RECORDS PROVIDED: Begin

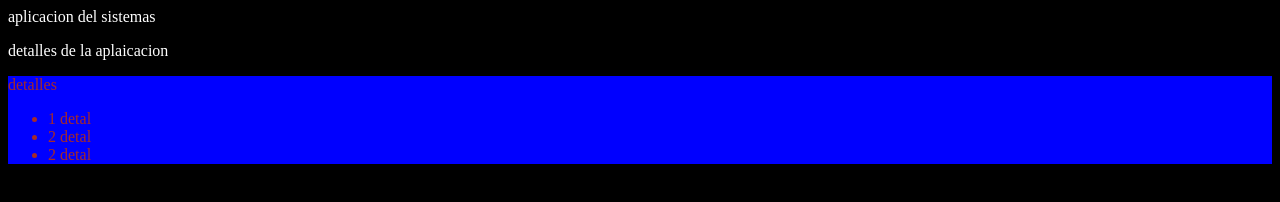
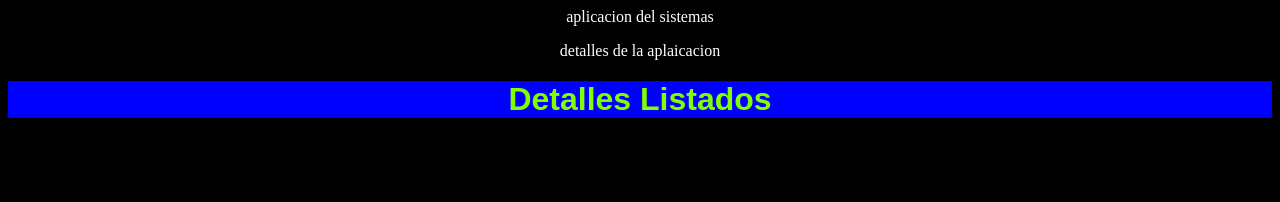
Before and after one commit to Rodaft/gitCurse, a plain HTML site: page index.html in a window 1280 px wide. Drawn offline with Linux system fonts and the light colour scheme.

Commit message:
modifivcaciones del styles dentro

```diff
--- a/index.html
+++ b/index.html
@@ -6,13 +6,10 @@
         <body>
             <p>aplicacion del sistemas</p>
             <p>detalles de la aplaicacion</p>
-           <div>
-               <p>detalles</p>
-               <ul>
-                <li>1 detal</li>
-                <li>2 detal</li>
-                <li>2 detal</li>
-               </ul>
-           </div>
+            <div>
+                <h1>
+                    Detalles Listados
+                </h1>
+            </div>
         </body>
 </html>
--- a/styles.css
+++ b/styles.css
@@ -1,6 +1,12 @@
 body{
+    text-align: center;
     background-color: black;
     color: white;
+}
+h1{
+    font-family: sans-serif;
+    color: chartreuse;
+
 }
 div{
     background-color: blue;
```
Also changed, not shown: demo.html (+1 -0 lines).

RECORDS PROVIDED: End
RECORDS PROVIDED: Begin

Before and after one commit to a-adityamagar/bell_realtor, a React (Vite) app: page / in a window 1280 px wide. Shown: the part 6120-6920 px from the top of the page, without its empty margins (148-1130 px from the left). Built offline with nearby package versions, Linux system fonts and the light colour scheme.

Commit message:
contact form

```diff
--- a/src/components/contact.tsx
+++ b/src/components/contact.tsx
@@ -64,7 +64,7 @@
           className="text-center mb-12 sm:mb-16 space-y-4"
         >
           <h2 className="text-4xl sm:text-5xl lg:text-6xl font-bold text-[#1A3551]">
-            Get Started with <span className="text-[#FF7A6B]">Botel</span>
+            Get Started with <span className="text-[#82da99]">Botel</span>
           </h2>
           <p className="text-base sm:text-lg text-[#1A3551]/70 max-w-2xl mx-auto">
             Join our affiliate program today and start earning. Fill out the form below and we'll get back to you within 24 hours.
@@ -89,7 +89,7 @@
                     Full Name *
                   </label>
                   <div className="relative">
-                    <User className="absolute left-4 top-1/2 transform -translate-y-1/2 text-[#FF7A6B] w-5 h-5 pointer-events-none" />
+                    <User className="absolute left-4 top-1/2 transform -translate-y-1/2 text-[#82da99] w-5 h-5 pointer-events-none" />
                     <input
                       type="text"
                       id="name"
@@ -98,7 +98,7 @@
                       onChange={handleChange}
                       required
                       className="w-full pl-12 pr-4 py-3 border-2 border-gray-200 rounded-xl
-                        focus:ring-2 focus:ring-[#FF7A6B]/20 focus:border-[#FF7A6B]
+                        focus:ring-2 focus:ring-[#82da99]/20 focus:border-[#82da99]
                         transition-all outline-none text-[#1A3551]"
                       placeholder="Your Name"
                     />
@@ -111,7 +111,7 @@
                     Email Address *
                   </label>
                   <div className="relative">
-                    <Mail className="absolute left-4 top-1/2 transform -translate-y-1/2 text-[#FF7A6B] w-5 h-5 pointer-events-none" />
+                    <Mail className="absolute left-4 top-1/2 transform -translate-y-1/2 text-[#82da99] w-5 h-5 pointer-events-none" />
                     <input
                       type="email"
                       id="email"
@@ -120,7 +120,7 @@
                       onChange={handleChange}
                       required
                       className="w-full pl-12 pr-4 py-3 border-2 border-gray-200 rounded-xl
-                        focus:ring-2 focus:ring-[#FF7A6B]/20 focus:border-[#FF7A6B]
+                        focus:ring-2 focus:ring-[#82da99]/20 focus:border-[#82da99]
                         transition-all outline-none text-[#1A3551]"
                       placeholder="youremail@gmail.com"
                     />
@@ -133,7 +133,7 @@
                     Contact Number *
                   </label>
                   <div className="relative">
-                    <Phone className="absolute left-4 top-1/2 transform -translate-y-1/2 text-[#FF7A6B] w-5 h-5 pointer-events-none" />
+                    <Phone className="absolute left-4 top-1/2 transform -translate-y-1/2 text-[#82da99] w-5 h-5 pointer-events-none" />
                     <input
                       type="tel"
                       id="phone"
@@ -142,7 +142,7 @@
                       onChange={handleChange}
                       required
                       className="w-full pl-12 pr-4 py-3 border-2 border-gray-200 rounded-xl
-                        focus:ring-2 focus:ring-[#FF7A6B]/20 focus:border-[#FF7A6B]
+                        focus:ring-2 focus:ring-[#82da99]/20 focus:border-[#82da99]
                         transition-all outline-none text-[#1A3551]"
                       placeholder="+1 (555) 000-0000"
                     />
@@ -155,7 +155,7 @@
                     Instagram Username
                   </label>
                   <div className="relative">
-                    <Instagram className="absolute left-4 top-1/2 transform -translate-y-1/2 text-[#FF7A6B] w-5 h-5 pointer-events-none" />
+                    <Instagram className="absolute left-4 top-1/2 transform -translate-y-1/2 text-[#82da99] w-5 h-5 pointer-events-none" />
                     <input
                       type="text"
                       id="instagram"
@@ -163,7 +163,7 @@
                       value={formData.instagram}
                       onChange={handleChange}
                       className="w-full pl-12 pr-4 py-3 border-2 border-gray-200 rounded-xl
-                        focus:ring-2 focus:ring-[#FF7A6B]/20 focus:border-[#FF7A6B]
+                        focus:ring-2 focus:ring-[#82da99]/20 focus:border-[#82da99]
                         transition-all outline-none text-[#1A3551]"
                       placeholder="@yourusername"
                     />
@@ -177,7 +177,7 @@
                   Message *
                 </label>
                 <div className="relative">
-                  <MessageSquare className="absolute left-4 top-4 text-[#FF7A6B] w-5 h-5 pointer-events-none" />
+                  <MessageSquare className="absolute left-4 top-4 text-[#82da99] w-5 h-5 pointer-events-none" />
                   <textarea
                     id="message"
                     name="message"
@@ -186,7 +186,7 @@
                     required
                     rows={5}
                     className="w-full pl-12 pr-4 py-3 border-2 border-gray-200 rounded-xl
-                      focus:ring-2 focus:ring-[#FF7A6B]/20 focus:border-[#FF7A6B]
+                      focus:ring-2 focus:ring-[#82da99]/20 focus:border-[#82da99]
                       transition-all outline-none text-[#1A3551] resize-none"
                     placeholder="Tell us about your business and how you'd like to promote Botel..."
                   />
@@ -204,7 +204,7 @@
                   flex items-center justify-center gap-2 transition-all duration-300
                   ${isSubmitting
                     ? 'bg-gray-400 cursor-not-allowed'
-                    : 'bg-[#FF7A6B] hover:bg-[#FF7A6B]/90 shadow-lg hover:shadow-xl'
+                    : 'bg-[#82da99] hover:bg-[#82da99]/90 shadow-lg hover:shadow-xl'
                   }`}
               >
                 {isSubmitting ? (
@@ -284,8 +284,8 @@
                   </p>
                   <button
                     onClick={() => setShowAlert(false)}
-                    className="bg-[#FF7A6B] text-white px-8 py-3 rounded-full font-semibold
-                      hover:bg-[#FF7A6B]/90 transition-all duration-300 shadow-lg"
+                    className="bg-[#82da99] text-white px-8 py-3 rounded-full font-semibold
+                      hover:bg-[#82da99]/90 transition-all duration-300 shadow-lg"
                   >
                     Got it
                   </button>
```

RECORDS PROVIDED: End
RECORDS PROVIDED: Begin

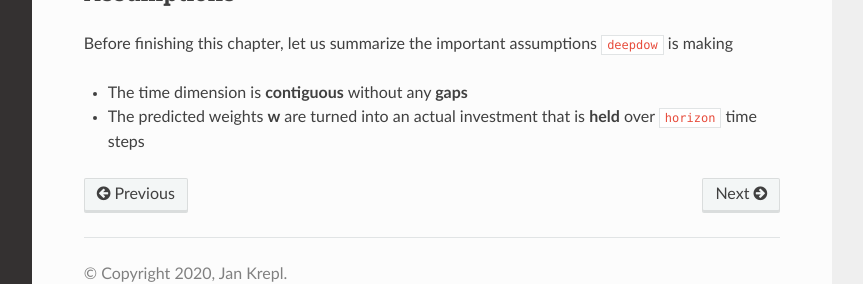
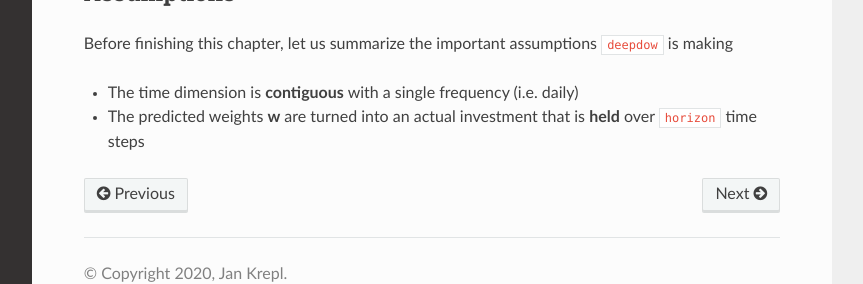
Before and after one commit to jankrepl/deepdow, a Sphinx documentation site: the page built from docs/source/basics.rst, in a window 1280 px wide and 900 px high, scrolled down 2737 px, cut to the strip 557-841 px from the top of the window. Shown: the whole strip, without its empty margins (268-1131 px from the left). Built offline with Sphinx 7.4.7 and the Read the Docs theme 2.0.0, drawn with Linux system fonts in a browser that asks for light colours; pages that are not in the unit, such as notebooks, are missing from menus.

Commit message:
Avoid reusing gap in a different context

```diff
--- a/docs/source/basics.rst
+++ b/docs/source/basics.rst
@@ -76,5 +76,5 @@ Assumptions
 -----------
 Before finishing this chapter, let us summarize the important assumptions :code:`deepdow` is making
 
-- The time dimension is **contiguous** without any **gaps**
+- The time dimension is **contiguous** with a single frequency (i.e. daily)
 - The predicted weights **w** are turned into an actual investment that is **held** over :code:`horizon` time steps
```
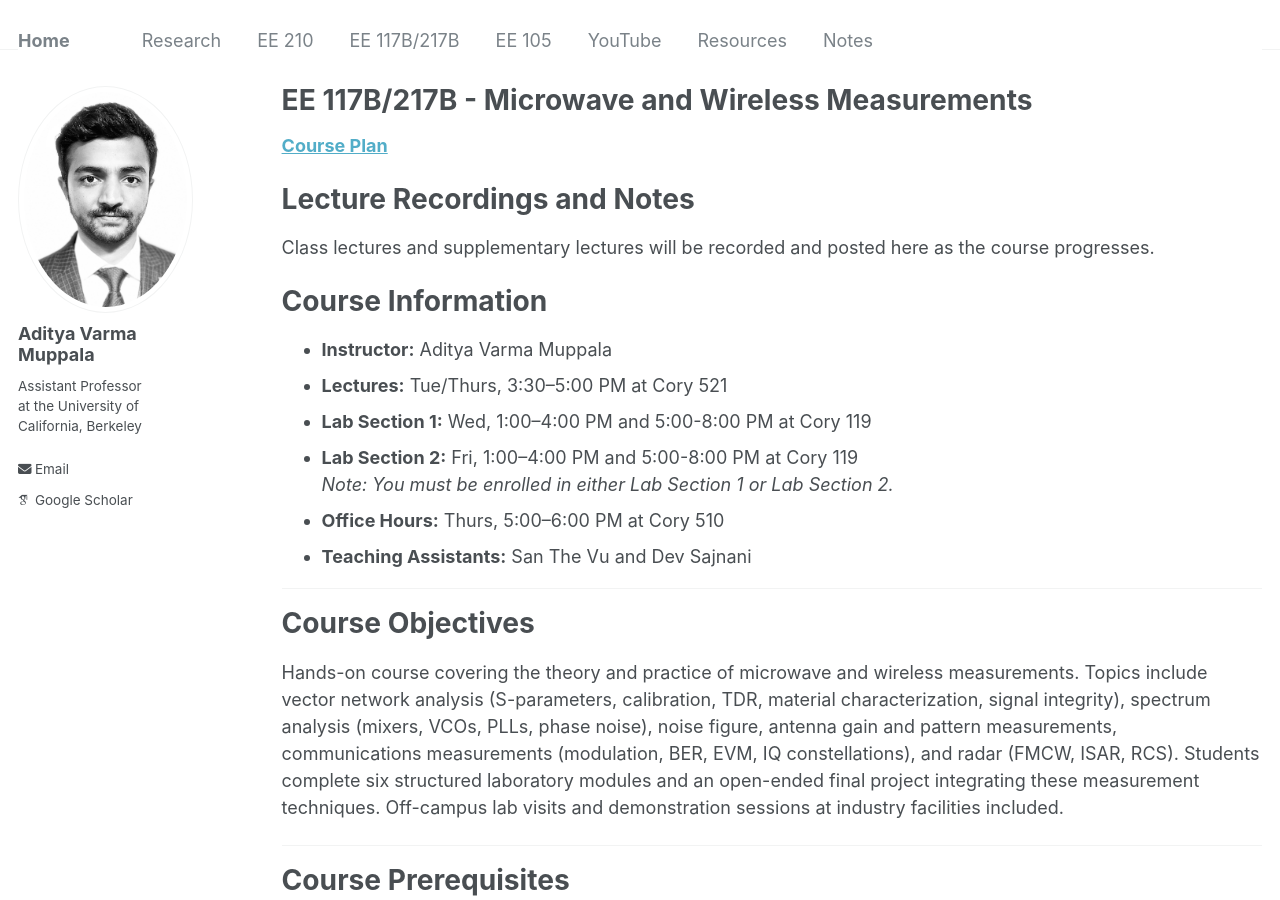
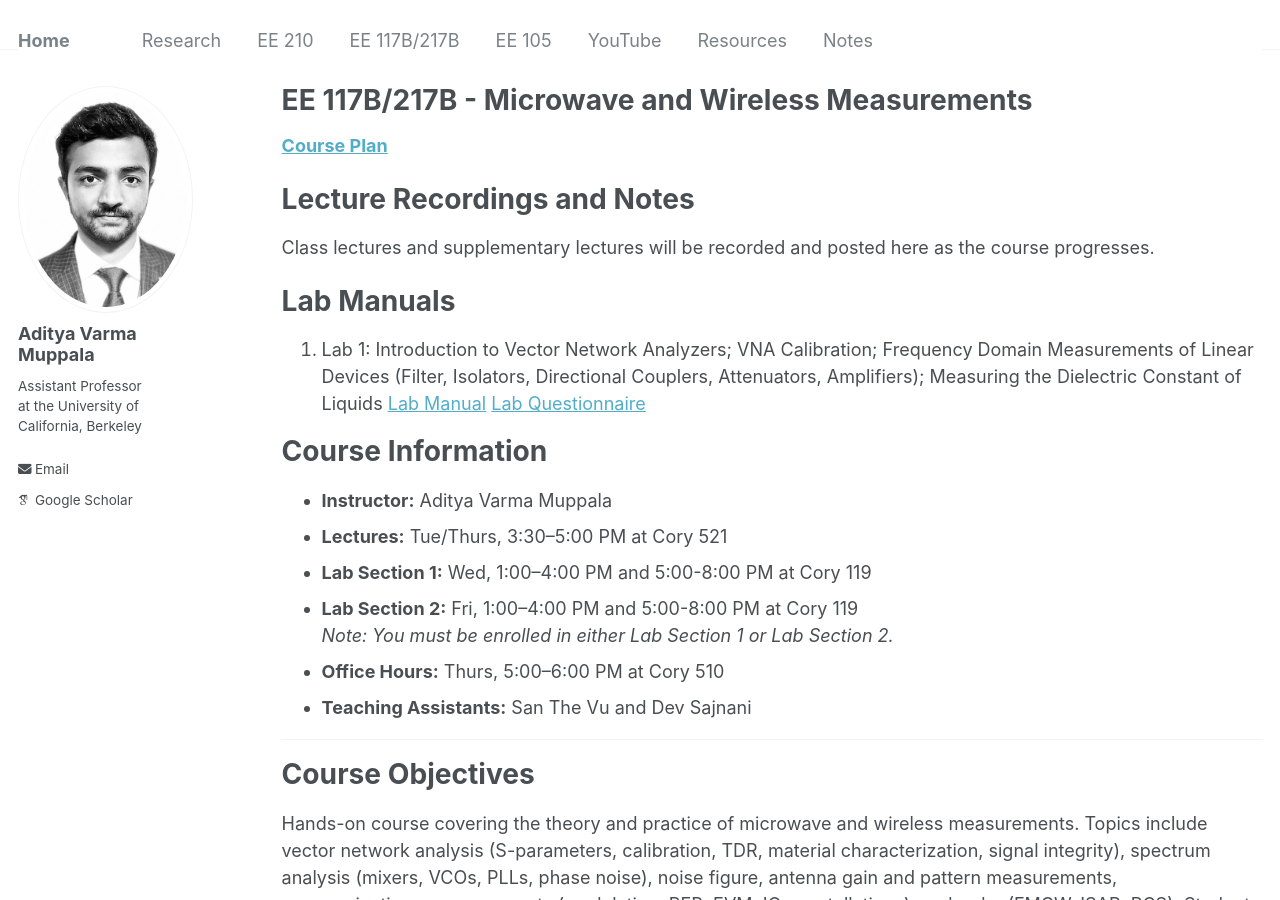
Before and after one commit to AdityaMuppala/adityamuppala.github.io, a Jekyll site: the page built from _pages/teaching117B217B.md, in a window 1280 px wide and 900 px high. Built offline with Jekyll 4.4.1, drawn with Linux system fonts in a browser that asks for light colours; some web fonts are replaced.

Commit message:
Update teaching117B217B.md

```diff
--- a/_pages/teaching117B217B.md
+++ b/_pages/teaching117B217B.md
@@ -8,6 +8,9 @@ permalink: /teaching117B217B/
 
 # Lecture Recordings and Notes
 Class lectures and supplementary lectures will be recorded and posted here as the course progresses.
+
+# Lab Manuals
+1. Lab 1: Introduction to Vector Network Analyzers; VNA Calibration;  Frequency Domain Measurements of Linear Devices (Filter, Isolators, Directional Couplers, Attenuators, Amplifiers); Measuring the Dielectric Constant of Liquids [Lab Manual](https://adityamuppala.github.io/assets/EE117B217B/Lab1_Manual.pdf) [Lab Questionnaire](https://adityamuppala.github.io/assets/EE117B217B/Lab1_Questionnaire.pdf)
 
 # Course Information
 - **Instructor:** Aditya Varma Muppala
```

RECORDS PROVIDED: End

• _INSTRUCTIONS TO FOLLOW_
Each line of the entries that holds "contiguous" should be counted, and only the total given.

• _OUTPUT FOR THIS TASK_
2